**Data extract**
-----
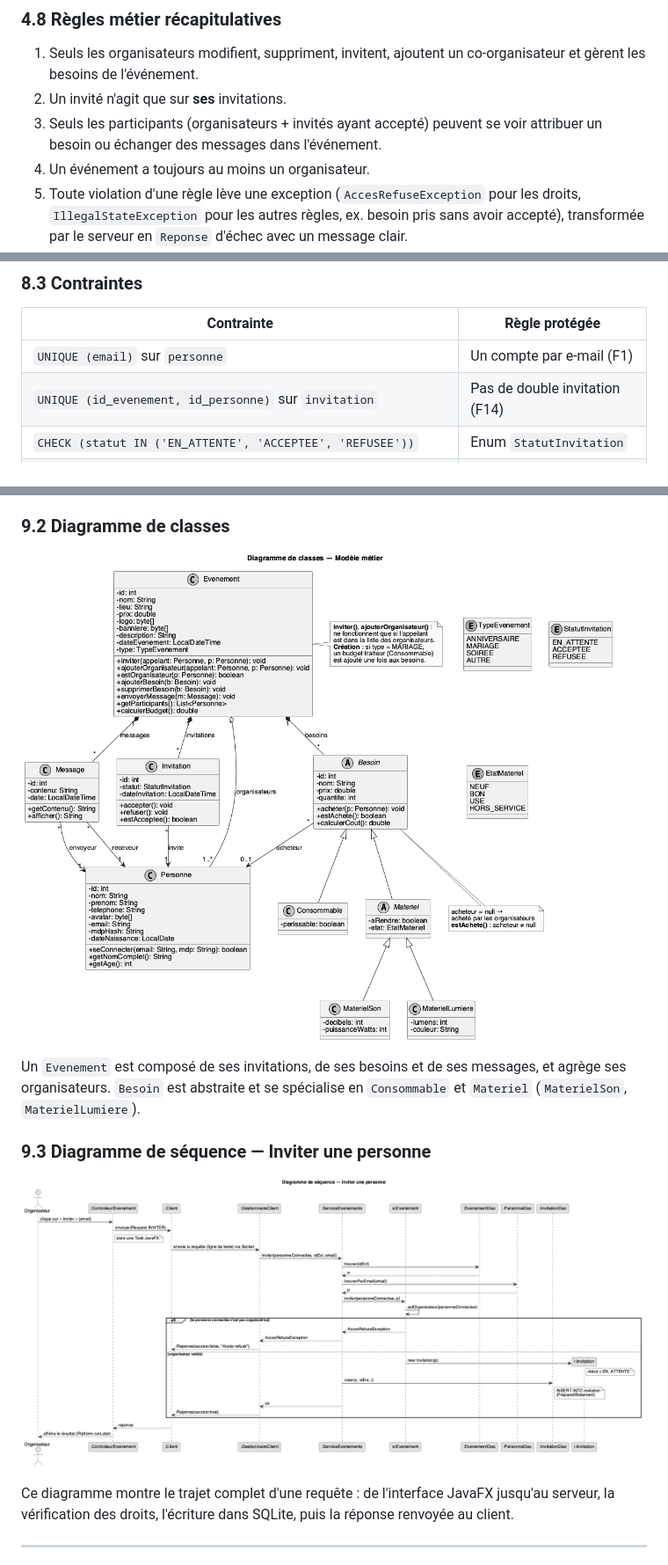
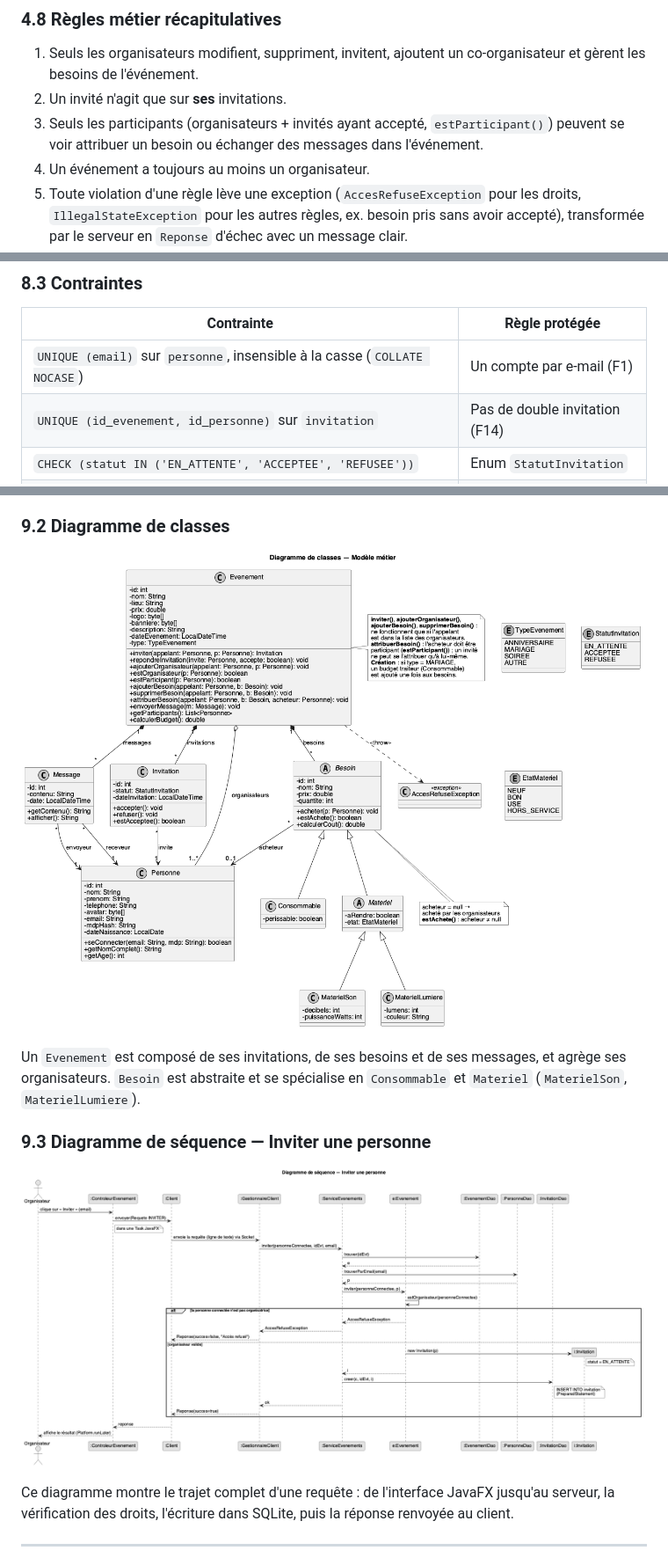
Before and after one commit to Tactiis239/gestion-event, a Markdown page: doc/cahier-des-charges.md, 3 parts joined by grey strips. Shown at 88% size. GitHub-like rendering; pictures changed too: doc/uml/classes.png, doc/uml/sequence-invitation.png.

```diff
--- a/doc/cahier-des-charges.md
+++ b/doc/cahier-des-charges.md
@@ -153,7 +153,7 @@ Priorités : **P1** = MVP, indispensable à la démonstration ; **P2** = prévu,
 
 1. Seuls les organisateurs modifient, suppriment, invitent, ajoutent un co-organisateur et gèrent les besoins de l'événement.
 2. Un invité n'agit que sur **ses** invitations.
-3. Seuls les participants (organisateurs + invités ayant accepté) peuvent se voir attribuer un besoin ou échanger des messages dans l'événement.
+3. Seuls les participants (organisateurs + invités ayant accepté, `estParticipant()`) peuvent se voir attribuer un besoin ou échanger des messages dans l'événement.
 4. Un événement a toujours au moins un organisateur.
 5. Toute violation d'une règle lève une exception (`AccesRefuseException` pour les droits, `IllegalStateException` pour les autres règles, ex. besoin pris sans avoir accepté), transformée par le serveur en `Reponse` d'échec avec un message clair.
 
@@ -239,7 +239,7 @@ Toute la hiérarchie `Besoin` (`Consommable`, `MaterielSon`, `MaterielLumiere`)
 
 | Contrainte                                                                     | Règle protégée               |
 | ------------------------------------------------------------------------------ | ---------------------------- |
-| `UNIQUE (email)` sur `personne`                                                | Un compte par e-mail (F1)    |
+| `UNIQUE (email)` sur `personne`, insensible à la casse (`COLLATE NOCASE`)      | Un compte par e-mail (F1)    |
 | `UNIQUE (id_evenement, id_personne)` sur `invitation`                          | Pas de double invitation (F14) |
 | `CHECK (statut IN ('EN_ATTENTE', 'ACCEPTEE', 'REFUSEE'))`                      | Enum `StatutInvitation`      |
 | `CHECK (type IN ('ANNIVERSAIRE', 'MARIAGE', 'SOIREE', 'AUTRE'))`               | Enum `TypeEvenement`         |
```
Also changed, not shown: other parts of doc/cahier-des-charges.md (+3 -3 lines), bdd/README.md (+9 -2 lines), bdd/mcd.png, 12 other files.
-----
**What you should do**
Nothing but the pictures should be left out when the listing is repeated exactly.

**Completed exercise**
Before and after one commit to Tactiis239/gestion-event, a Markdown page: doc/cahier-des-charges.md, 3 parts joined by grey strips. Shown at 88% size. GitHub-like rendering; pictures changed too: doc/uml/classes.png, doc/uml/sequence-invitation.png.

```diff
--- a/doc/cahier-des-charges.md
+++ b/doc/cahier-des-charges.md
@@ -153,7 +153,7 @@ Priorités : **P1** = MVP, indispensable à la démonstration ; **P2** = prévu,
 
 1. Seuls les organisateurs modifient, suppriment, invitent, ajoutent un co-organisateur et gèrent les besoins de l'événement.
 2. Un invité n'agit que sur **ses** invitations.
-3. Seuls les participants (organisateurs + invités ayant accepté) peuvent se voir attribuer un besoin ou échanger des messages dans l'événement.
+3. Seuls les participants (organisateurs + invités ayant accepté, `estParticipant()`) peuvent se voir attribuer un besoin ou échanger des messages dans l'événement.
 4. Un événement a toujours au moins un organisateur.
 5. Toute violation d'une règle lève une exception (`AccesRefuseException` pour les droits, `IllegalStateException` pour les autres règles, ex. besoin pris sans avoir accepté), transformée par le serveur en `Reponse` d'échec avec un message clair.
 
@@ -239,7 +239,7 @@ Toute la hiérarchie `Besoin` (`Consommable`, `MaterielSon`, `MaterielLumiere`)
 
 | Contrainte                                                                     | Règle protégée               |
 | ------------------------------------------------------------------------------ | ---------------------------- |
-| `UNIQUE (email)` sur `personne`                                                | Un compte par e-mail (F1)    |
+| `UNIQUE (email)` sur `personne`, insensible à la casse (`COLLATE NOCASE`)      | Un compte par e-mail (F1)    |
 | `UNIQUE (id_evenement, id_personne)` sur `invitation`                          | Pas de double invitation (F14) |
 | `CHECK (statut IN ('EN_ATTENTE', 'ACCEPTEE', 'REFUSEE'))`                      | Enum `StatutInvitation`      |
 | `CHECK (type IN ('ANNIVERSAIRE', 'MARIAGE', 'SOIREE', 'AUTRE'))`               | Enum `TypeEvenement`         |
```
Also changed, not shown: other parts of doc/cahier-des-charges.md (+3 -3 lines), bdd/README.md (+9 -2 lines), bdd/mcd.png, 12 other files.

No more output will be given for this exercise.